Before-and-after change records:
.....
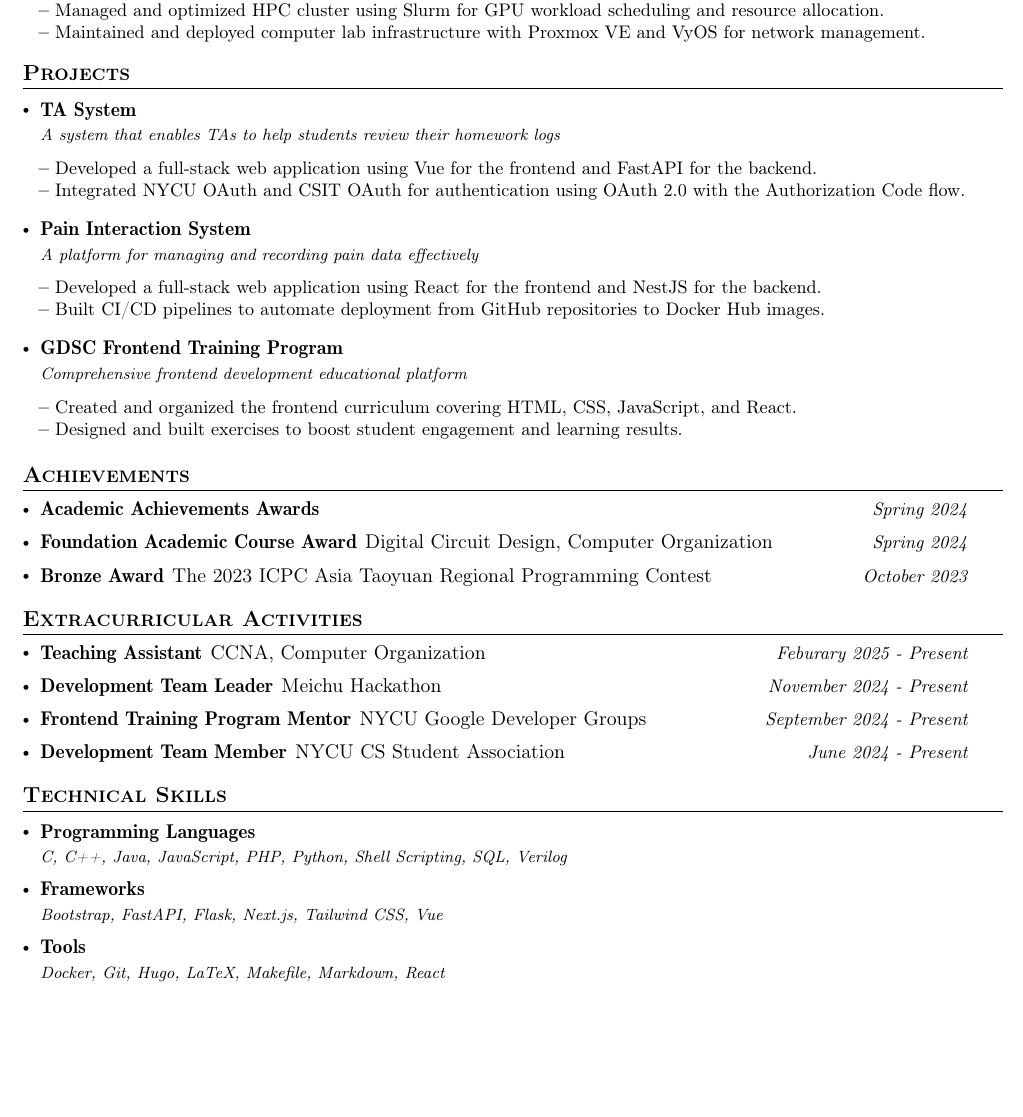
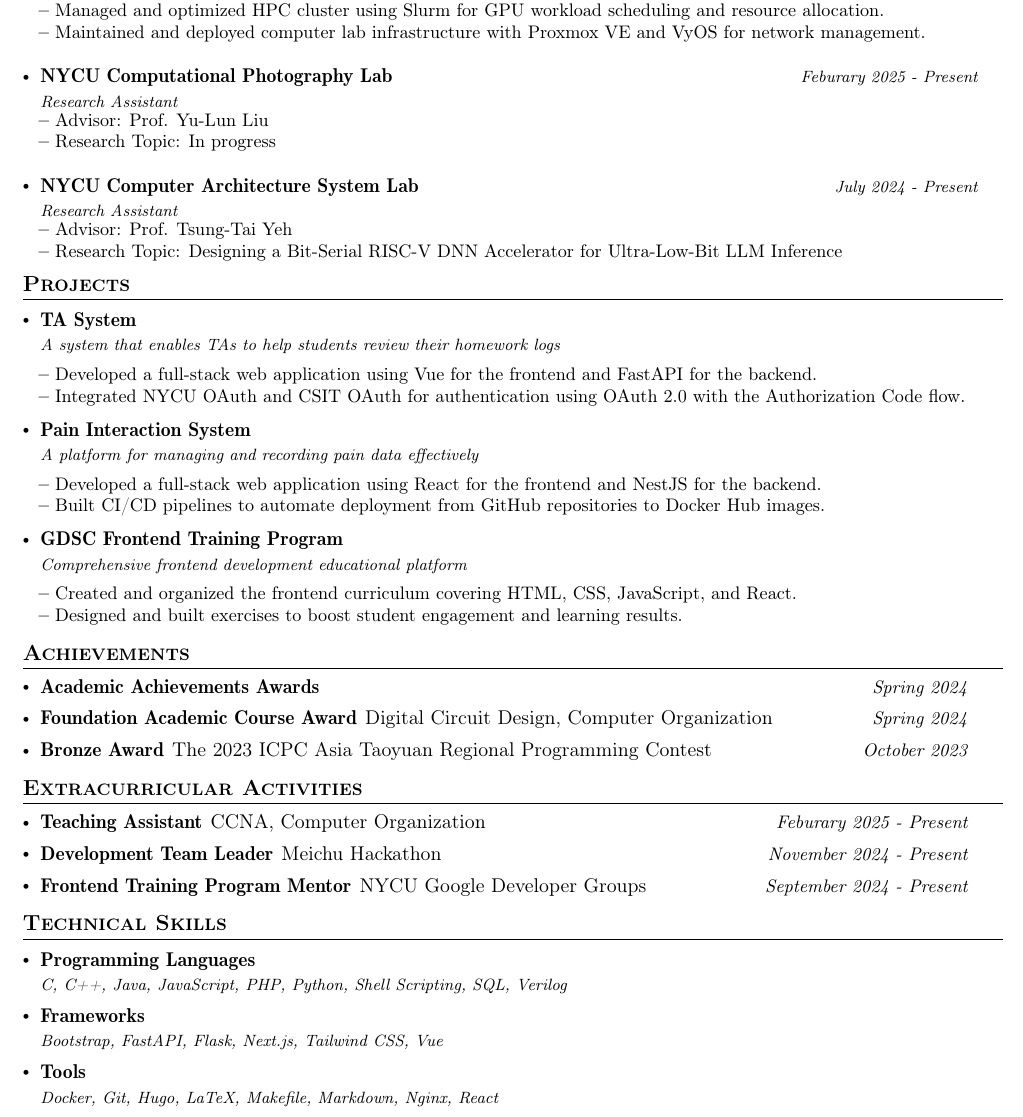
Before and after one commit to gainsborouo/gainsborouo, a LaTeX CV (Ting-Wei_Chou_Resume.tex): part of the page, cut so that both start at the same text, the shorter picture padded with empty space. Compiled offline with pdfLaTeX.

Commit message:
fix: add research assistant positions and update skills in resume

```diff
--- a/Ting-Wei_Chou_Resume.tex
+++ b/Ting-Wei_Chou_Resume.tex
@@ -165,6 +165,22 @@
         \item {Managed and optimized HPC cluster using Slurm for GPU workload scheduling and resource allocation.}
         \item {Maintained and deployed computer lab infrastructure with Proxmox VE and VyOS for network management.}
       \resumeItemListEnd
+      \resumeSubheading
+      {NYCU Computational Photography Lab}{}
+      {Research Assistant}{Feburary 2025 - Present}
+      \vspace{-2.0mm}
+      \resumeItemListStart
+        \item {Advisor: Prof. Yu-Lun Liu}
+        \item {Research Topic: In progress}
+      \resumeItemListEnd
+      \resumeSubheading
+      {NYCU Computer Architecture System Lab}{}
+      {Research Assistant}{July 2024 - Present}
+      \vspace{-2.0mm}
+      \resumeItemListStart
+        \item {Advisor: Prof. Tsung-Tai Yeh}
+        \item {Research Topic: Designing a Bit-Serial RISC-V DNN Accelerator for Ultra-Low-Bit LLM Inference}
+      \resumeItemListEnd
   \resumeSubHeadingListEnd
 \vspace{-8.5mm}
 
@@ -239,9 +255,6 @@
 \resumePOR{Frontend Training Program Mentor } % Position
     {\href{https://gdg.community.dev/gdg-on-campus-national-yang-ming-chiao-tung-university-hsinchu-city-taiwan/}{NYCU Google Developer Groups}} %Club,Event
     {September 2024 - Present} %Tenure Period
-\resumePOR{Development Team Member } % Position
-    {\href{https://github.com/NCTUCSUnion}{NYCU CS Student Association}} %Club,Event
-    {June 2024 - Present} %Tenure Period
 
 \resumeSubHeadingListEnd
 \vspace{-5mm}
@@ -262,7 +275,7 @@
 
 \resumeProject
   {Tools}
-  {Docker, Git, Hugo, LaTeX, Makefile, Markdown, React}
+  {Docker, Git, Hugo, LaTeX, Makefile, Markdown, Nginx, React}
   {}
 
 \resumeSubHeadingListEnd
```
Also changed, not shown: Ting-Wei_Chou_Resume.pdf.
.....
Look through the records and gather every line containing "NYCU".

+      {NYCU Computational Photography Lab}{}
+      {NYCU Computer Architecture System Lab}{}
     {\href{https://gdg.community.dev/gdg-on-campus-national-yang-ming-chiao-tung-university-hsinchu-city-taiwan/}{NYCU Google Developer Groups}} %Club,Event
-    {\href{https://github.com/NCTUCSUnion}{NYCU CS Student Association}} %Club,Event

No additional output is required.